**Aim of the exercise**:
An exact copy of every entry is the answer here, with no pictures.

Data shown Start Marker

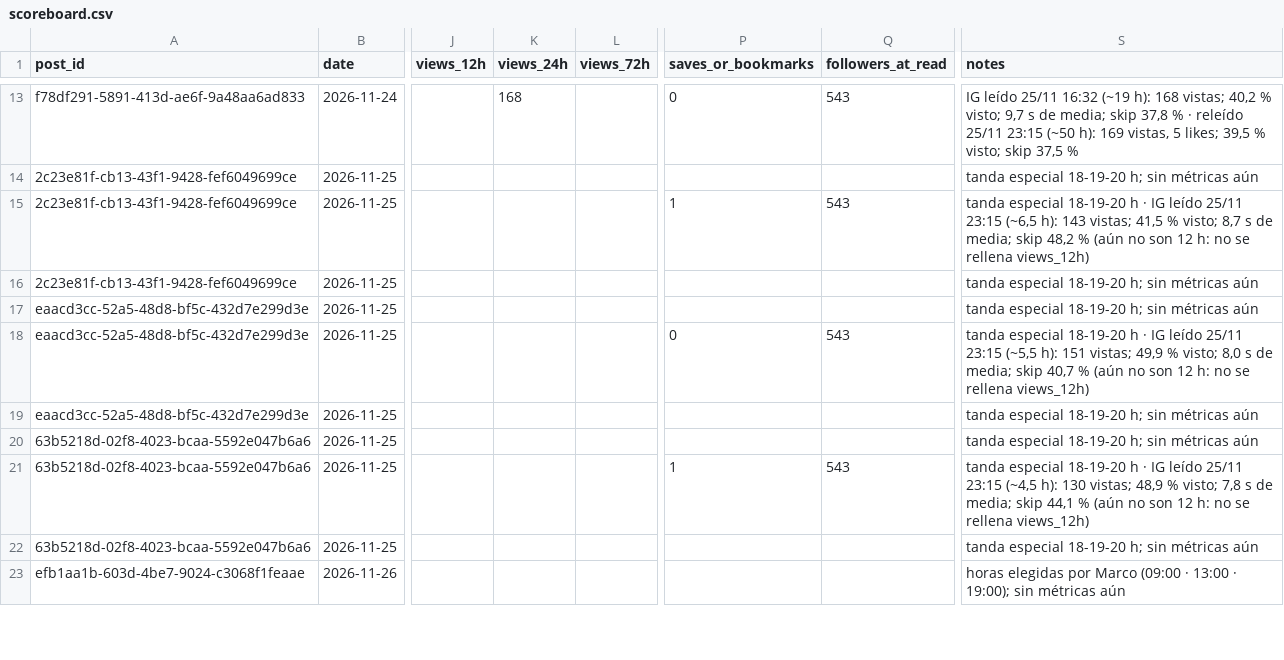
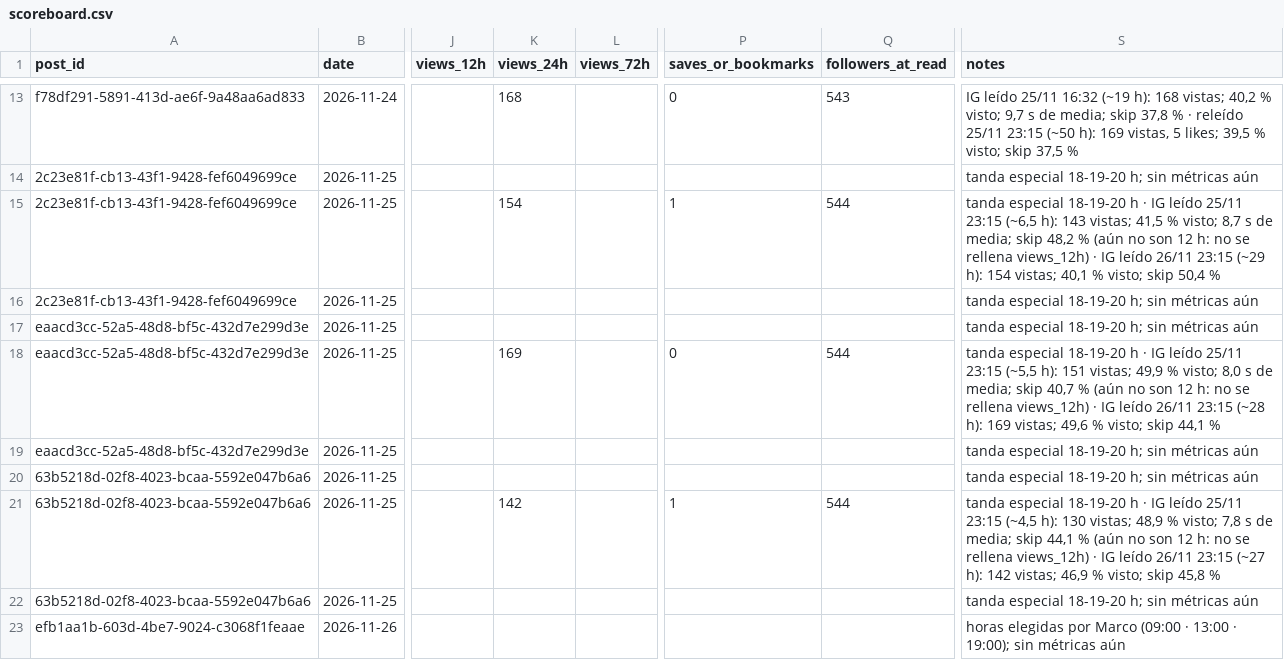
Before and after one commit to marcolopezmunoz2005-art/gta6aldia-media, a CSV file: state/scoreboard.csv, drawn as a sheet; only a part is shown, gaps mark what is left out; the diff covers the shown part only; the diff names each change by its address in the sheet, - before the commit and + after, or states it on an @@ line.

```diff
--- a/state/scoreboard.csv
+++ b/state/scoreboard.csv
-K15 (views_24h): (empty)
+K15 (views_24h): 154
-Q15 (followers_at_read): 543
+Q15 (followers_at_read): 544
-S15 (notes): …rellena views_12h)
+S15 (notes): …rellena views_12h) · IG leído 26/11 23:15 (~29 h): 154 vistas; 40,1 % visto; skip 50,4 %
-K18 (views_24h): (empty)
+K18 (views_24h): 169
-Q18 (followers_at_read): 543
+Q18 (followers_at_read): 544
-S18 (notes): …rellena views_12h)
+S18 (notes): …rellena views_12h) · IG leído 26/11 23:15 (~28 h): 169 vistas; 49,6 % visto; skip 44,1 %
-K21 (views_24h): (empty)
+K21 (views_24h): 142
-Q21 (followers_at_read): 543
+Q21 (followers_at_read): 544
-S21 (notes): …rellena views_12h)
+S21 (notes): …rellena views_12h) · IG leído 26/11 23:15 (~27 h): 142 vistas; 46,9 % visto; skip 45,8 %
```
Also changed, not shown: 19 edited cells elsewhere in this file, 12 other files.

Data shown End Marker

**Output of the exercise**:
Before and after one commit to marcolopezmunoz2005-art/gta6aldia-media, a CSV file: state/scoreboard.csv, drawn as a sheet; only a part is shown, gaps mark what is left out; the diff covers the shown part only; the diff names each change by its address in the sheet, - before the commit and + after, or states it on an @@ line.

```diff
--- a/state/scoreboard.csv
+++ b/state/scoreboard.csv
-K15 (views_24h): (empty)
+K15 (views_24h): 154
-Q15 (followers_at_read): 543
+Q15 (followers_at_read): 544
-S15 (notes): …rellena views_12h)
+S15 (notes): …rellena views_12h) · IG leído 26/11 23:15 (~29 h): 154 vistas; 40,1 % visto; skip 50,4 %
-K18 (views_24h): (empty)
+K18 (views_24h): 169
-Q18 (followers_at_read): 543
+Q18 (followers_at_read): 544
-S18 (notes): …rellena views_12h)
+S18 (notes): …rellena views_12h) · IG leído 26/11 23:15 (~28 h): 169 vistas; 49,6 % visto; skip 44,1 %
-K21 (views_24h): (empty)
+K21 (views_24h): 142
-Q21 (followers_at_read): 543
+Q21 (followers_at_read): 544
-S21 (notes): …rellena views_12h)
+S21 (notes): …rellena views_12h) · IG leído 26/11 23:15 (~27 h): 142 vistas; 46,9 % visto; skip 45,8 %
```
Also changed, not shown: 19 edited cells elsewhere in this file, 12 other files.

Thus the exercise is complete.